The musical is an adaptation of not only the Disney classic starring the ever endearing Julie Andrews and the comic genius Dick Van Dyke, but also the original book. This is key to note because this musical adaptation is a bit darker and more somber than the 1964 Disney movie.
That being said, there is plenty of lightness and fun to this production. The scenes that stand out the most are Supercalifragilisticexpialidocious and the Chimney Sweep scene. Mostly what comes out of all of this is how impressive the dancing and choreography is. Supercal. is incredibly fast to the point of sheer exhaustion (good thing the intermission is directly after!). And the technical ability of the dancers for the Chimney Sweep is really impressive.

I personally know the Asst. Dance Captain for the touring production through my own dance connections. Her name is Kelly Jacobs and she is an incredible dancer, so I knew before walking into the theatre (the Ahmanson in downtown LA) that the dancing would be worth it alone. After the show she gave us a backstage tour, much to my delight.

Kelly Jacobs and I backstage at LA's Ahmanson Theatre.

However, like with all good Disney musicals, the most important aspect is the spectacle. And boy, did it deliver. Not only is the world of the magical Mary Poppins fully complete with the magic carpet bag, moving up staircase banisters, and that mystical umbrella, but Disney took it to a new level. Little effects of making Bert's paintings come to life still stunned the theatre veteran.

But then the mega-effects made it feel like you really were on Broadway, not in LA's downtown district. Two major spectacles completed the show. The first was the end moment when (*Spoiler Alert!*) Mary is flown with her umbrella not just up over the heads of the actors on stage, but over the audience and is flown to be eye level with not just the first balcony, but the SECOND balcony. This is absolutely incredible. I was eye to eye with her only being 5 feet away (on the first balcony). She then exits through the cat walk and RUNS down to make it for the curtain call--but of course, she's last to bow so that gives her enough time.

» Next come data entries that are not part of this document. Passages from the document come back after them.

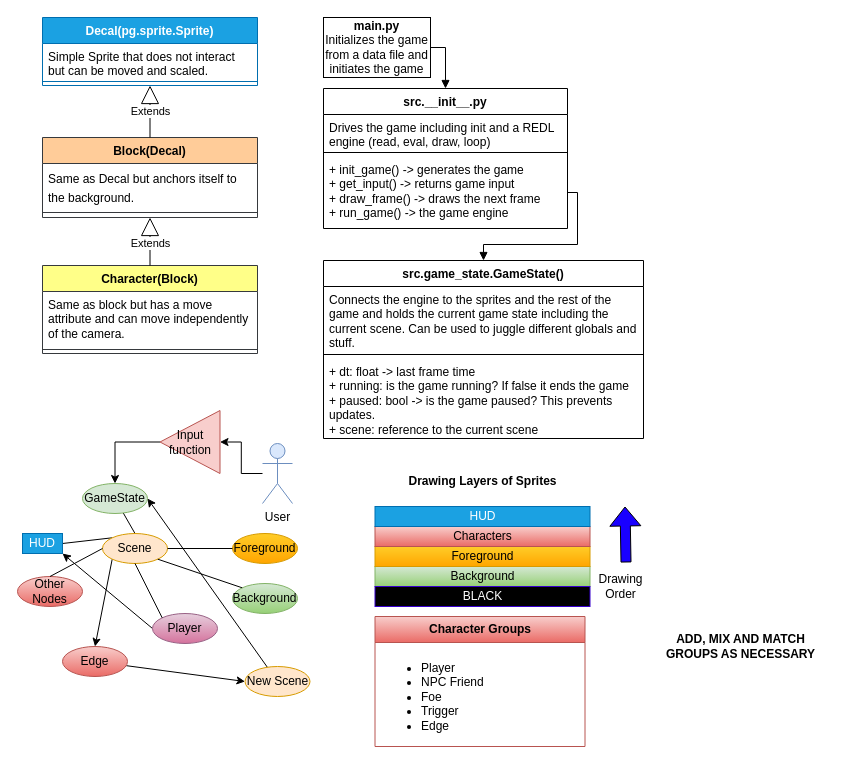
flythereddflagg/RCA keeps this draw.io diagram as docs/state_map.drawio. Above is the earlier version. Source tidied: cells renumbered, new cells numbered last; positions are measured from the earlier drawing's top-left corner, leaving out a move shared by most shapes. Both pictures are drawn from the tidied source at 100%, with x=0, y=0 at pixel (17, 17).
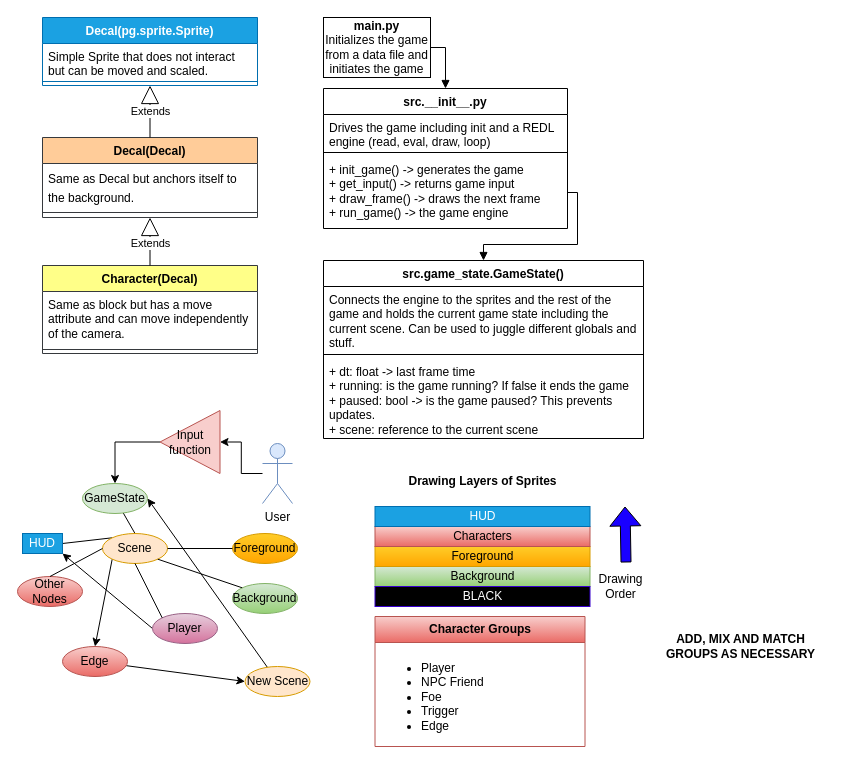
The same diagram, later.

The edit, as a diff of the source:
```diff
@@
-    <mxCell id="7" value="Block(Decal)" style="swimlane;fontStyle=1;align=center;verticalAlign=top;horizontal=1;startSize=26;whiteSpace=wrap;html=1;fillColor=#ffcc99;strokeColor=#36393d;" parent="1" vertex="1">
+    <mxCell id="7" value="Decal(Decal)" style="swimlane;fontStyle=1;align=center;verticalAlign=top;horizontal=1;startSize=26;whiteSpace=wrap;html=1;fillColor=#ffcc99;strokeColor=#36393d;" parent="1" vertex="1">
       <mxGeometry x="25" y="120" width="215" height="80" as="geometry" />
     </mxCell>
@@
-    <mxCell id="11" value="Character(Block)" style="swimlane;fontStyle=1;align=center;verticalAlign=top;horizontal=1;startSize=26;whiteSpace=wrap;html=1;fillColor=#ffff88;strokeColor=#36393d;" parent="1" vertex="1">
+    <mxCell id="11" value="Character(Decal)" style="swimlane;fontStyle=1;align=center;verticalAlign=top;horizontal=1;startSize=26;whiteSpace=wrap;html=1;fillColor=#ffff88;strokeColor=#36393d;" parent="1" vertex="1">
       <mxGeometry x="25" y="248" width="215" height="88" as="geometry" />
     </mxCell>
```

The second, and perhaps more amazing spectacle occurred during the infamous Chimney Sweep scene. Bert (attached with wires) starts to walk up the wall of the stage left proscenium. He then continues to round the corner until he is directly above center stage with his feet on the proscenium arch and his head downstage. He is completely upside down. Amazing. But, then, he taps. Yes, taps. Upside down, over a hundred feet up in the air. Tapping. And he is not just tapping his toe. No, sir. He is tapping an amazing tap solo that Savion Glover would be proud of. Then after he finishes with a flourish--still upside down, mind you--he starts walking down the stage right proscenium wall. Incredible. I heard it was performed on Conan, but I cannot imagine that it had as great an impact as it did on the stage. Absolutely incredible.
Good Job, Disney.
My recommendation? If you can, go see it. Yes, it is for children. Yes, the children in it are whiny, kinda obnoxious and have fake British accents. Yes, it is Disney. And yes, for those theatre-snobs out there it has a lot of spectacle. But you know what? It's really good spectacle.